Meral Akşener, the chairwoman of the right-wing Good Party (IYI Party – IP) was reelected to the post Sunday in an extraordinary leadership convention weeks after resigning as the head of the party.
In the convention held in capital Ankara, Akşener, the only candidate to run after intense efforts by the party officials for her return, received 881 votes. The seven remaining votes were ruled invalid.
Out of the 1,123 party delegates, 235 did not attend the convention. The party was shaken by resignations in the aftermath of the elections, with those who resigned blaming Akşener for the party's mediocre performance and her unilateral decisions taken without consulting party's executive bodies.
Speaking at the convention held at the ATO Congresium in Ankara, Akşener said that she will launch a new beginning, highlighting that she is not promising immediate success and they "have a long and hard way ahead." The IP chairwoman also stressed that those who are brave and determined to take this path should join them.
In addition to the election, the General Administrative Board (GİK) consisting of 80 members and the Central Disciplinary Committee (MDK) consisting of 11 members were determined.
In the face of mounting pressure on her, Akşener previously decided to step down and called for an extraordinary convention. That move was interpreted by some as a political maneuver to show party members that the party would fail to survive in her absence.

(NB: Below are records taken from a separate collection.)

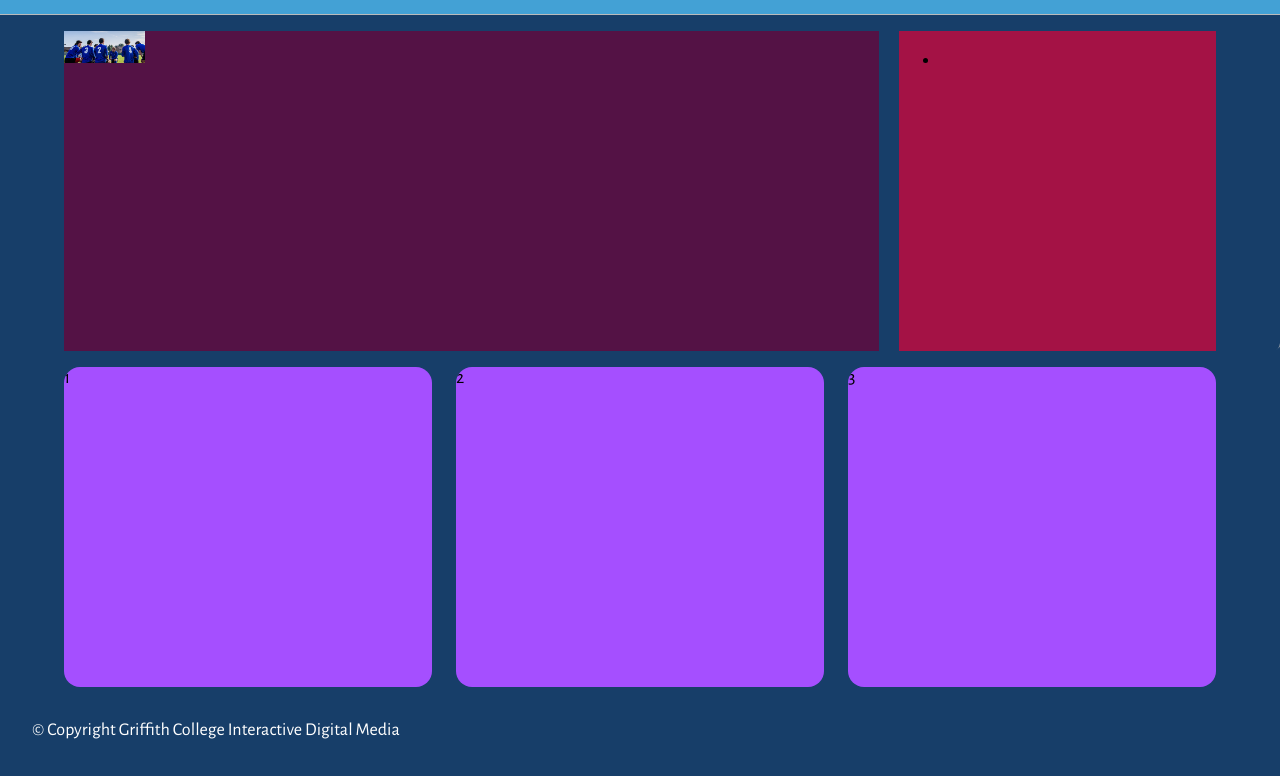
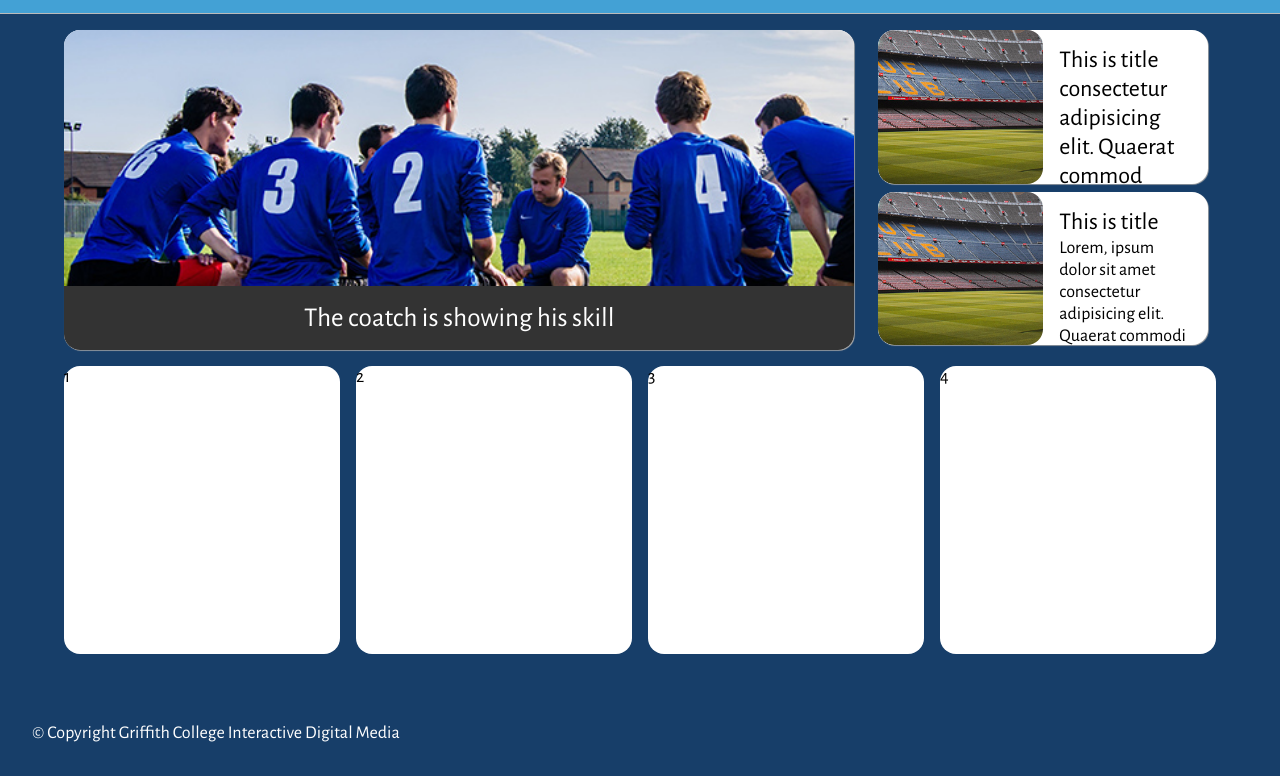
Before and after one commit to MikeJoe789/3112999_webauthor_finalsite, a plain HTML site: page index.html in a window 1280 px wide. Shown: the part 511-1287 px from the top of the page. Drawn offline with nearby package versions, Linux system fonts and the light colour scheme.

Commit message:
05012024

```diff
--- a/index.html
+++ b/index.html
@@ -24,7 +24,7 @@
     <header id="header">
       <img class="logo" src="images/logo.png" alt="logo" />
       <div id="menuButton">
-        <span class="material-symbols-outlined"> menu </span>
+        <span class="material-symbols-outlined header-icon"> menu </span>
       </div>
       <nav>
         <ul>
@@ -35,7 +35,9 @@
           <li><a href="#">Fans</a></li>
         </ul>
       </nav>
-      <span class="material-symbols-outlined"> account_circle </span>
+      <span class="material-symbols-outlined header-icon">
+        account_circle
+      </span>
     </header>
     <main>
       <section id="image-carousel" class="splide" aria-label="Beautiful Images">
@@ -67,18 +69,46 @@
         <div class="fixtures-news-wrapper">
           <div class="left-fixtures-news-wrapper">
             <img src="images/news2.jpg" alt="" />
+            <div class="left-fixtures-news-text">
+              <a href="#">The coatch is showing his skill</a>
+            </div>
           </div>
           <div class="right-fixtures-news-wrapper">
-            <ul>
-              <li><img src="" alt="" /></li>
-            </ul>
-          </div>
+            <div class="right-fixtures-news-item">
+              <img src="images/image01.jpg" alt="" />
+              <div class="right-fixtures-news-text">
+                <a href="#"> This is title  consectetur adipisicing elit.
+                  Quaerat commod </a>
+                <p>
+                  Lorem, ipsum dolor sit amet consectetur adipisicing elit.
+                  Quaerat commodi sed aliquid nostrum exercitationem nulla,
+                  quisquam autem assumenda possimus enim error architecto ullam
+                  soluta eaque libero doloremque sapiente aspernatur
+                  quibusdam!this is the latest fixtures-news-wrapper
+                </p>
+              </div>
+
+            </div>
+            <div class="right-fixtures-news-item">
+            <img src="images/image01.jpg" alt="" />
+            <div class="right-fixtures-news-text">
+              <a href="#"> This is title </a>
+              <p>
+                Lorem, ipsum dolor sit amet consectetur adipisicing elit.
+                Quaerat commodi sed aliquid nostrum exercitationem nulla,
+                quisquam autem assumenda possimus enim error architecto ullam
+                soluta eaque libero doloremque sapiente aspernatur
+                quibusdam!this is the latest fixtures-news-wrapper
+              </p>
+            </div>
+            </div>
         </div>
       </section>
       <section class="gallery-wrapper">
         <div class="gallery1">1</div>
         <div class="gallery1">2</div>
         <div class="gallery1">3</div>
+        <div class="gallery1">4</div>
       </section>
     </main>
     <footer>
--- a/style.css
+++ b/style.css
@@ -1,4 +1,8 @@
 /* general setting begin */
+html,
+body {
+  overflow-x: hidden;
+}
 body {
   max-width: 1920px;
   background-color: #173e69;
@@ -10,30 +14,33 @@ body {
 a {
   text-decoration: none;
   color: #fff;
+  cursor: pointer;
 }
 a:hover {
   color: #d5b048;
   border-bottom: #bbb solid 0.1rem;
 }
 nav,
+ul,
+ol,
 li,
 p {
   margin: 0;
   padding: 0;
 }
-/* img {
-  margin: 0 auto;
-} */
+ul,
+ol {
+  list-style-type: none;
+}
+
 /* general setting end */
 
 /* header begin */
 #header {
   display: flex;
   justify-content: space-evenly;
-  /* background-color: #43A1D5; */
   width: 100%;
   align-items: center;
-  border-bottom: 0.1rem solid #999;
   padding: 0.2rem;
   position: relative;
 }
@@ -50,7 +57,6 @@ p {
 }
 
 #header ul {
-  list-style: none;
   font-family: "Roboto Condensed", sans-serif;
   font-size: 1.6rem;
   line-height: 1rem;
@@ -64,12 +70,11 @@ p {
 }
 .material-symbols-outlined {
   font-size: 2.5rem !important;
-  color: #333;
+  color: #fff;
 }
 .material-symbols-outlined:hover {
   cursor: pointer;
 }
-
 /* header end */
 
 /* main carousel begin */
@@ -81,12 +86,8 @@ p {
 /* main carousel end*/
 /* main fixtures begin */
 .fixtures {
-  /* width: 100vw; */
-  /* background-color: #fff; */
-  /* display: flex; */
+  width: 100%;
   border-radius: 0.5rem;
-  /* justify-content: center; */
-  box-shadow: 2px -2px 1px #bbb;
 }
 .fixtures-header {
   display: flex;
@@ -96,8 +97,7 @@ p {
   padding: 0 1rem;
   margin-bottom: 1rem;
   background-color: #43a1d5;
-
-  /* width: 100vw; */
+  width: 100%;
 }
 .fixtures-header h3 {
   font-size: 1.5em;
@@ -121,23 +121,85 @@ p {
   display: flex;
   justify-content: space-between;
   flex-wrap: wrap;
-  gap: 20px;
+  gap: 1rem;
+  color: #fff;
+}
+.left-fixtures-news-wrapper,
+.right-fixtures-news-wrapper {
+  height: 40vh;
+  overflow: hidden;
+  border-radius: 1rem;
 }
 .left-fixtures-news-wrapper {
-  height: 40vh;
-  flex: 2 1 30em;
-  background-color: #541245;
+  background-color: #fff;
+  flex: 68%;
+  display: flex;
+  flex-direction: column;
+  box-shadow: 0.05rem 0.05rem 0.05rem #aaa;
 }
 .left-fixtures-news-wrapper img {
-  width: 10%;
-  height: 10%;
+  width: 100%;
+  height: 80%;
   object-fit: cover;
 }
-
+.left-fixtures-news-text {
+  height: 20%;
+  background-color: #333;
+  font-size: 1.7rem;
+  text-align: center;
+  display: flex;
+  align-items: center;
+  justify-content: center;
+}
+.left-fixtures-news-text a {
+  overflow: hidden;
+  /* width: 60%; */
+}
 .right-fixtures-news-wrapper {
-  flex: 1 1 10em;
-  height: 40vh;
-  background-color: #a41245;
+  flex: 28%;
+  display: flex;
+  flex-direction: column;
+  gap: 0.5rem;
+  align-items: stretch;
+  padding: 0 0.5rem;
+}
+.right-fixtures-news-item {
+  width: 100%;
+  height: 48%;
+  display: flex;
+  justify-content: space-between;
+  align-items: center;
+  box-shadow: 0.05rem 0.05rem 0.05rem #aaa;
+  background-color: #fff;
+  overflow: hidden;
+  border-radius: 1rem;
+}
+.right-fixtures-news-item img {
+  border-radius: 1rem;
+  width: 50%;
+  height: 100%;
+  object-fit: cover;
+}
+.right-fixtures-news-text {
+  width: 50%;
+  height: 100%;
+  color: #000;
+  padding: 1rem;
+  box-sizing: border-box;
+}
+.right-fixtures-news-text a {
+  height: 10%;
+  width: 100%;
+  font-size: 1.5rem;
+  color: #000;
+  text-overflow: ellipsis;
+  overflow: hidden;
+  margin-bottom: 0.3rem;
+}
+.right-fixtures-news-text p {
+  height: 90%;
+  text-overflow: ellipsis;
+  overflow: hidden;
 }
 
 /* main fixtures end */
@@ -145,19 +207,18 @@ p {
 /* gallery begin */
 .gallery-wrapper {
   width: 90vw;
-  height: 40vh;
+  height: 18em;
+  margin: 0 auto;
   display: flex;
   justify-content: space-between;
-  margin: 0 auto;
-  gap: 1.5rem;
+  gap: 1rem;
+  flex-wrap: wrap;
 }
 .gallery1 {
-  flex: 1 1 30%;
-  height: 100%;
-  overflow: hidden;
+  flex: 15%;
+  height: 16em;
   border-radius: 1rem;
-  /* box-shadow: 0.11rem 0.11rem 0.1rem #43a1d5; */
-  background-color: #a54fff;
+  background-color: #fff;
 }
 
 /* gallery end */
@@ -173,6 +234,30 @@ footer {
 /* footer end */
 
 /* mobile setting begin */
+
+/* 992 */
+@media only screen and (max-width: 992px) {
+  body {
+    font-size: 16px;
+  }
+  /* main css begin */
+  .left-fixtures-news-wrapper,
+  .right-fixtures-news-wrapper {
+    flex: 100%;
+    height: 18rem;
+  }
+  .right-fixtures-news-wrapper {
+    height: 30rem;
+  }
+
+  .gallery1 {
+    flex: 40%;
+    height: 18em;
+  }
+  /* main css end */
+}
+
+/* 650 */
 @media only screen and (max-width: 650px) {
   body {
     min-width: 380px;
@@ -208,28 +293,22 @@ footer {
     align-items: center;
     background-color: #173e69;
   }
+
   /* menu end */
   /* main fixtures begin */
-  .fixtures-news-wrapper {
-    flex-direction: column;
+  .left-fixtures-news-text {
+    font-size: 1rem;
+  }
+  .left-fixtures-news-wrapper {
+    height: 13rem;
+  }
+  .right-fixtures-news-wrapper {
+    height: 30rem;
+  }
+  .gallery1 {
+    flex: 100%;
+    height: 18em;
   }
 
   /* main fixtures end */
 }
-
-@media only screen and (max-width: 800px) {
-  body {
-    font-size: 16px;
-  }
-  .gallery1 {
-    flex: 1 1 100%;
-    height: 100%;
-    overflow: hidden;
-    border-radius: 1rem;
-    /* box-shadow: 0.11rem 0.11rem 0.1rem #43a1d5; */
-    background-color: #a54fff;
-  }
-  .gallery-wrapper {
-    flex-direction: column;
-  }
-}
```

Commenting on the debates regarding her previous decision, Akşener said that she made the decision not to be a part of a conflict within the party and came back upon the strong call from her supporters.
Akşener had 7.2 percent of the votes in Turkey's last presidential election on June 24, receiving 2.7 percent below her own IP and well below expectations and opinion polls, igniting a leadership debate. In its first election, the IP made it to the parliament with over 40 deputies and received 10 percent of the votes as part of the "Nation Alliance" with the main opposition center-left Republican People's Party (CHP) and the conservative Felicity Party (SP).
Pointing to the upcoming local elections, Akşener stated that "as of tomorrow we are starting our preparations. The IP will be the most hardworking party."
She is expected to be saddled with managing to hold the party together after series of resignations following the June 24 parliamentary and presidential elections.
In her speech, Akşener cited the intense pressure from the party's sympathizers for her return. She said that her resignation stemmed from the notion of accountability, despite the party receiving "as many votes as 50-year-old parties."
Akşener's veiled criticism targeted the the Nationalist Movement Party (MHP), which most of the IP's leadership and support base had split from. She also accused the MHP for supporting President Recep Tayyip Erdoğan and his Justice and Development Party (AK Party).
The MHP lost some of its members to IP following a legal and leadership battle that began after the Nov. 1, 2015, elections, where the party barely crossed the 10 percent national election threshold and lost half its deputies compared to the June 7, 2015, elections.
During the process, then-MHP deputies Akşener and Koray Aydın were the main names that raised their voices against MHP Chairman Devlet Bahçeli, who has ruled the party since 1997. The group was later joined by the party's then-Vice Chairman Ümit Özdağ and a number of other deputies. As they failed to dislodge Bahçeli after a heated judicial process, they left the party in 2016. In October 2017, the İP was founded by the dissidents under the leadership of Akşener.
The IP's problems began before the June 24 elections as some prominent members resigned from parliamentarian candidacy due to uneasiness of their positions in the candidate lists. One of the founders of the party, Yusuf Halaçoğlu, publicly complained about his party's failure to nominate him. Also, the founder of the party's youth branch, Osman Ertürk Özel, who became one of IP's most public faces in the pre-election period, announced his withdrawal as his party's parliamentary nominee on his Twitter account, reportedly in reaction to his low position on the candidate lists. After the elections, scores of party members and several provincial heads resigned from the party after expressing their discontent with the results. The latest resignation was IP Deputy Chairperson Ayfer Yılmaz, who left earlier in July.
On Aug. 6, three founding members of the IP – Yusuf Halaçoğlu, Özcan Yeniçeri and Nevzat Bor – resigned from the party to protest policies of the party's administration. Halaçoğlu and Yeniçeri were also former MHP deputies.
The trio shared a statement to the press regarding their resignations holding the party administration accountable for the unsuccessful results of the June 24 elections and blamed them of "disloyalty" in preparing the deputy lists.
"The party administration opted for figures who joined the party later, while founding members were pushed aside," Halaçoğlu, who read the statement on behalf of the resigned trio, said in a news conference.
The resignations are expected to have a devastating effect on the party, which has been engulfed in intraparty debates since the party's poor June 24 election results.